"You know that Burundi is among the countries that are contribute troops in Somalia and that's why I came here to contact my friends and my fellow presidents in Kenya and Uganda and these countries are being targeted by al-Shabab," Nkurunziza said in French.
He said his aim in contacting fellow presidents was to find strategies to stop threats to Burundians' security.
Edouard Nduwimana, Burundi's interior minister, called on protesters not turn up on the streets Monday because the security forces would not be able to differentiate between protesters and extremists.
Speaking on state radio, Nduwimana said the security agencies had received information of extremists with explosives who could detonate them during the street protests.
Mohammed Nibaruta, an opposition activist, said this is another way for the government to justify the illegal use of force to discourage the demonstrations over Nkuruniziza's candidacy, which goes against the constitution's limit of two five-year terms.
"The government is going to use live bullets but this will not stop protesters from coming to the streets tomorrow and the day after until Nkurunziza withdraws his candidacy," Nibaruta said.
The protests began April 26, a day after the ruling party made Nkurunziza its presidential candidate.
Nkurunziza was in neighboring Tanzania on Wednesday when a general announced a coup. Loyal forces crushed the rebellion and Nkurunziza returned to the country, but he had not been seen in the capital.
The coup attempt came after weeks of street protests against Nkurunziza's efforts to stay in power by standing in June elections for a third term.
Burundi's Constitution states a president can be popularly elected to two five-year terms.
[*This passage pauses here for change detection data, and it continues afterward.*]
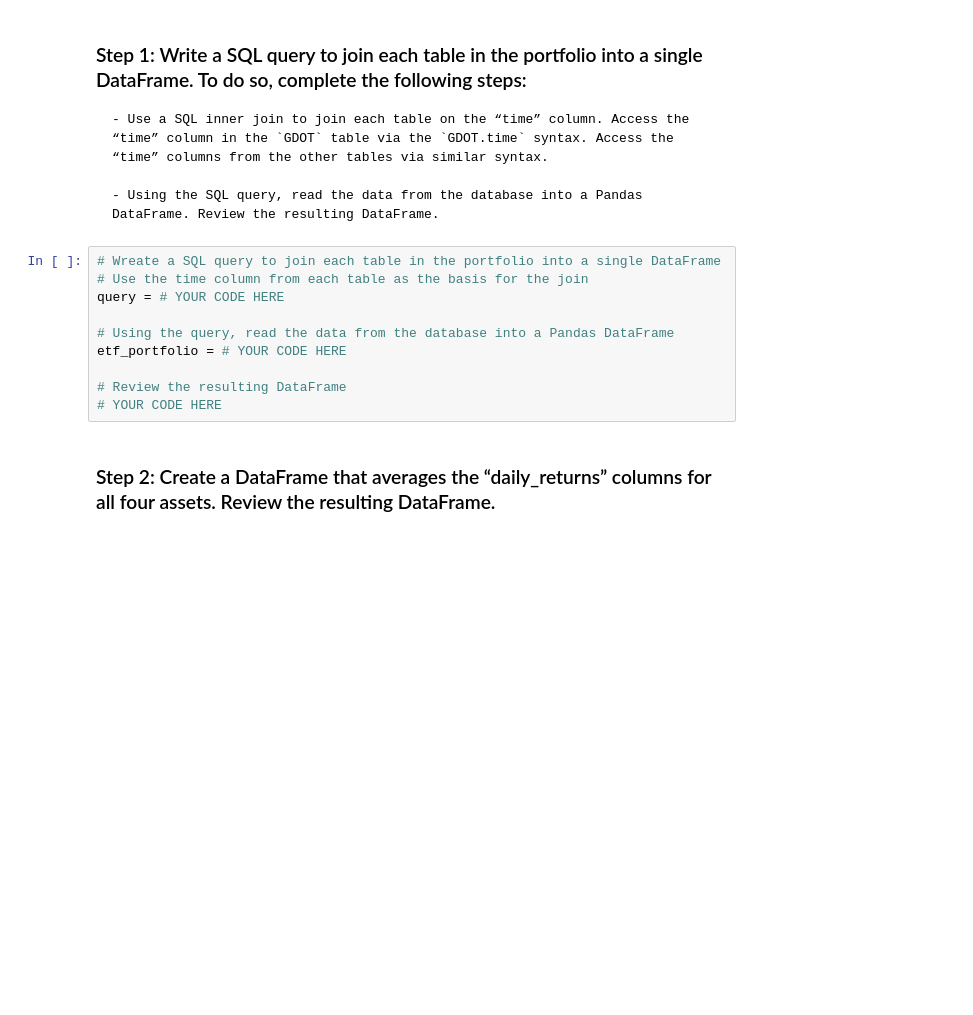
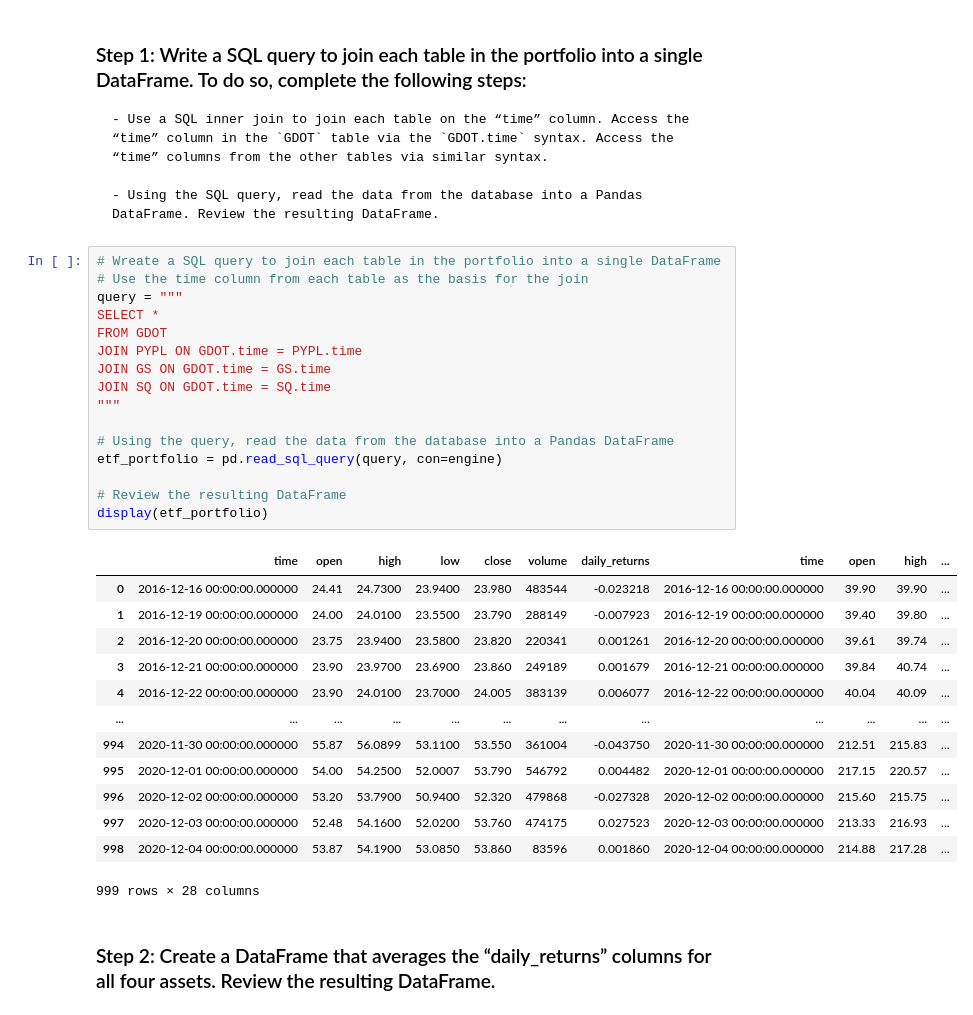
Before and after one commit to djohnst914/Passive_Investing, a Jupyter notebook: etf_analyzer.ipynb, the cells around one changed output. Cells and saved outputs as stored; diff of their text form; blank space fills up the shorter version.

```diff
--- a/etf_analyzer.ipynb
+++ b/etf_analyzer.ipynb
@@ -346,13 +351,33 @@ Complete the following steps:
 # %%
 # Wreate a SQL query to join each table in the portfolio into a single DataFrame
 # Use the time column from each table as the basis for the join
-query = # YOUR CODE HERE
+query = """
+SELECT *
+FROM GDOT
+JOIN PYPL ON GDOT.time = PYPL.time
+JOIN GS ON GDOT.time = GS.time
+JOIN SQ ON GDOT.time = SQ.time
+"""
 
 # Using the query, read the data from the database into a Pandas DataFrame
-etf_portfolio = # YOUR CODE HERE
+etf_portfolio = pd.read_sql_query(query, con=engine)
 
 # Review the resulting DataFrame
-# YOUR CODE HERE
+display(etf_portfolio)
+# %% [output]
+|  | time | open | high | low | close | volume | daily_returns | time | open | high | ... |
+| 0 | 2016-12-16 00:00:00.000000 | 24.41 | 24.7300 | 23.9400 | 23.980 | 483544 | -0.023218 | 2016-12-16 00:00:00.000000 | 39.90 | 39.90 | ... |
+| 1 | 2016-12-19 00:00:00.000000 | 24.00 | 24.0100 | 23.5500 | 23.790 | 288149 | -0.007923 | 2016-12-19 00:00:00.000000 | 39.40 | 39.80 | ... |
+| 2 | 2016-12-20 00:00:00.000000 | 23.75 | 23.9400 | 23.5800 | 23.820 | 220341 | 0.001261 | 2016-12-20 00:00:00.000000 | 39.61 | 39.74 | ... |
+| 3 | 2016-12-21 00:00:00.000000 | 23.90 | 23.9700 | 23.6900 | 23.860 | 249189 | 0.001679 | 2016-12-21 00:00:00.000000 | 39.84 | 40.74 | ... |
+| 4 | 2016-12-22 00:00:00.000000 | 23.90 | 24.0100 | 23.7000 | 24.005 | 383139 | 0.006077 | 2016-12-22 00:00:00.000000 | 40.04 | 40.09 | ... |
+| ... | ... | ... | ... | ... | ... | ... | ... | ... | ... | ... | ... |
+| 994 | 2020-11-30 00:00:00.000000 | 55.87 | 56.0899 | 53.1100 | 53.550 | 361004 | -0.043750 | 2020-11-30 00:00:00.000000 | 212.51 | 215.83 | ... |
+| 995 | 2020-12-01 00:00:00.000000 | 54.00 | 54.2500 | 52.0007 | 53.790 | 546792 | 0.004482 | 2020-12-01 00:00:00.000000 | 217.15 | 220.57 | ... |
+| 996 | 2020-12-02 00:00:00.000000 | 53.20 | 53.7900 | 50.9400 | 52.320 | 479868 | -0.027328 | 2020-12-02 00:00:00.000000 | 215.60 | 215.75 | ... |
+| 997 | 2020-12-03 00:00:00.000000 | 52.48 | 54.1600 | 52.0200 | 53.760 | 474175 | 0.027523 | 2020-12-03 00:00:00.000000 | 213.33 | 216.93 | ... |
+| 998 | 2020-12-04 00:00:00.000000 | 53.87 | 54.1900 | 53.0850 | 53.860 | 83596 | 0.001860 | 2020-12-04 00:00:00.000000 | 214.88 | 217.28 | ... |
+999 rows × 28 columns
 # %% [markdown]
 ### Step 2: Create a DataFrame that averages the “daily_returns” columns for all four assets. Review the resulting DataFrame.
 # %%
```
Also changed, not shown: parts of 2 cells of this notebook.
Nkurunziza maintains he can run for a third term because parliament elected him for his first one, leaving him open to be popularly elected to two terms. Opponents say a third term violates the Constitution and peace accords that ended a civil war here.
In Rome on Sunday, Pope Francis called for a sense of responsibility to prevail in Burundi following the attempted coup. "I would like to invite you to pray for the dear people of Burundi, which is undergoing a delicate moment: May the Lord help all to avoid violence and act responsibly for the good of the country," he said.
Seventeen security officials, including five generals, accused in the attempted coup appeared Saturday before a prosecutor who charged them with an attempt at destabilizing public institutions, lawyers of some of the suspects said. The general who announced the coup, however, remains at large.
More than 105,000 Burundians have fled to neighboring countries recently, according to the U.N. The U.N. refugee agency said Sunday seven Burundi refugees had died in a camp in neighboring Tanzania since Wednesday of severe diarrhea and two cases were suspected to have been caused by cholera.
The United States provided evacuation assistance to about 20 U.S. citizens on three commercial charter flights, as well as four Canadian citizens and other foreign citizens, according to a U.S. State Department statement.